— EXERCISE AIM —
Your output should be the complete listing, word for word, with no pictures in it.

#####

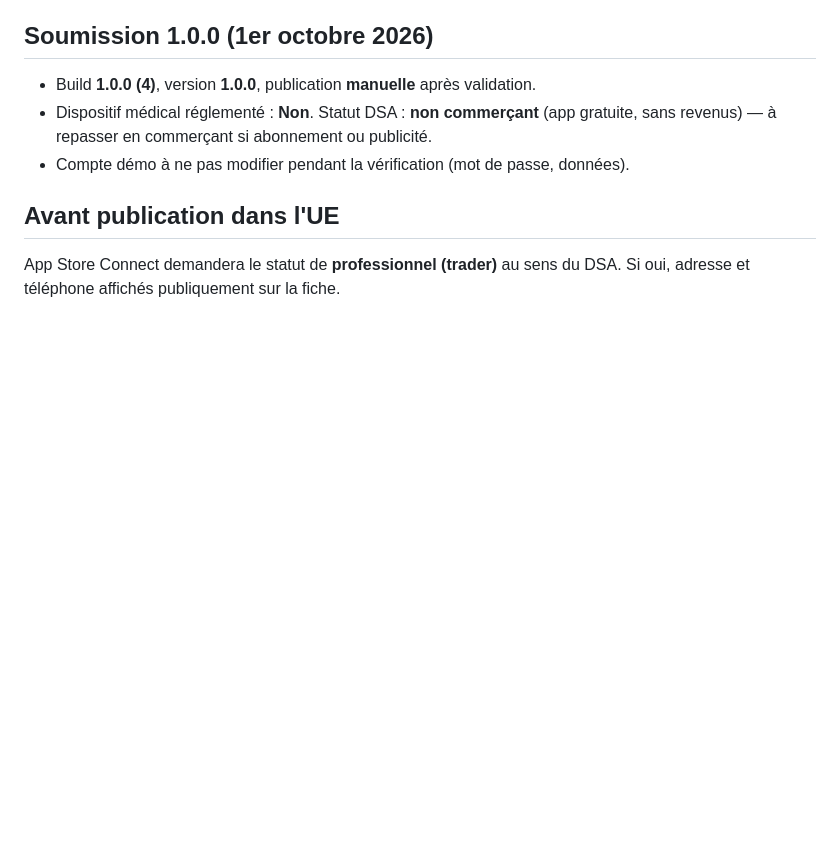
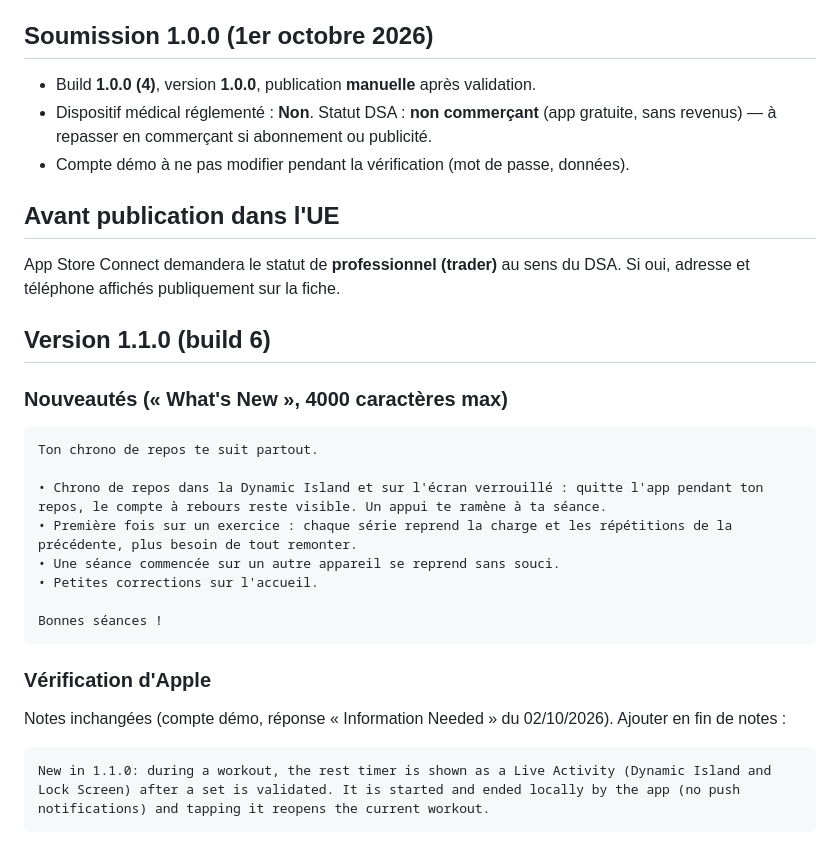
Before and after one commit to johanpoyet/surcharge, a Markdown page: docs/app-store/fiche.md, the part around the change. GitHub-like rendering; blank space fills up the shorter version.

Commit message:
docs(store): textes de la version 1.1.0

````diff
--- a/docs/app-store/fiche.md
+++ b/docs/app-store/fiche.md
@@ -127,3 +127,27 @@ libre), planning, bibliothèque, profil.
 
 App Store Connect demandera le statut de **professionnel (trader)** au sens du DSA. Si oui, adresse
 et téléphone affichés publiquement sur la fiche.
+
+## Version 1.1.0 (build 6)
+
+### Nouveautés (« What's New », 4000 caractères max)
+
+```
+Ton chrono de repos te suit partout.
+
+• Chrono de repos dans la Dynamic Island et sur l'écran verrouillé : quitte l'app pendant ton repos, le compte à rebours reste visible. Un appui te ramène à ta séance.
+• Première fois sur un exercice : chaque série reprend la charge et les répétitions de la précédente, plus besoin de tout remonter.
+• Une séance commencée sur un autre appareil se reprend sans souci.
+• Petites corrections sur l'accueil.
+
+Bonnes séances !
+```
+
+### Vérification d'Apple
+
+Notes inchangées (compte démo, réponse « Information Needed » du 02/10/2026). Ajouter en fin de
+notes :
+
+```
+New in 1.1.0: during a workout, the rest timer is shown as a Live Activity (Dynamic Island and Lock Screen) after a set is validated. It is started and ended locally by the app (no push notifications) and tapping it reopens the current workout.
+```
````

#####

— YOUR SOLUTION —
Before and after one commit to johanpoyet/surcharge, a Markdown page: docs/app-store/fiche.md, the part around the change. GitHub-like rendering; blank space fills up the shorter version.

Commit message:
docs(store): textes de la version 1.1.0

````diff
--- a/docs/app-store/fiche.md
+++ b/docs/app-store/fiche.md
@@ -127,3 +127,27 @@ libre), planning, bibliothèque, profil.
 
 App Store Connect demandera le statut de **professionnel (trader)** au sens du DSA. Si oui, adresse
 et téléphone affichés publiquement sur la fiche.
+
+## Version 1.1.0 (build 6)
+
+### Nouveautés (« What's New », 4000 caractères max)
+
+```
+Ton chrono de repos te suit partout.
+
+• Chrono de repos dans la Dynamic Island et sur l'écran verrouillé : quitte l'app pendant ton repos, le compte à rebours reste visible. Un appui te ramène à ta séance.
+• Première fois sur un exercice : chaque série reprend la charge et les répétitions de la précédente, plus besoin de tout remonter.
+• Une séance commencée sur un autre appareil se reprend sans souci.
+• Petites corrections sur l'accueil.
+
+Bonnes séances !
+```
+
+### Vérification d'Apple
+
+Notes inchangées (compte démo, réponse « Information Needed » du 02/10/2026). Ajouter en fin de
+notes :
+
+```
+New in 1.1.0: during a workout, the rest timer is shown as a Live Activity (Dynamic Island and Lock Screen) after a set is validated. It is started and ended locally by the app (no push notifications) and tapping it reopens the current workout.
+```
````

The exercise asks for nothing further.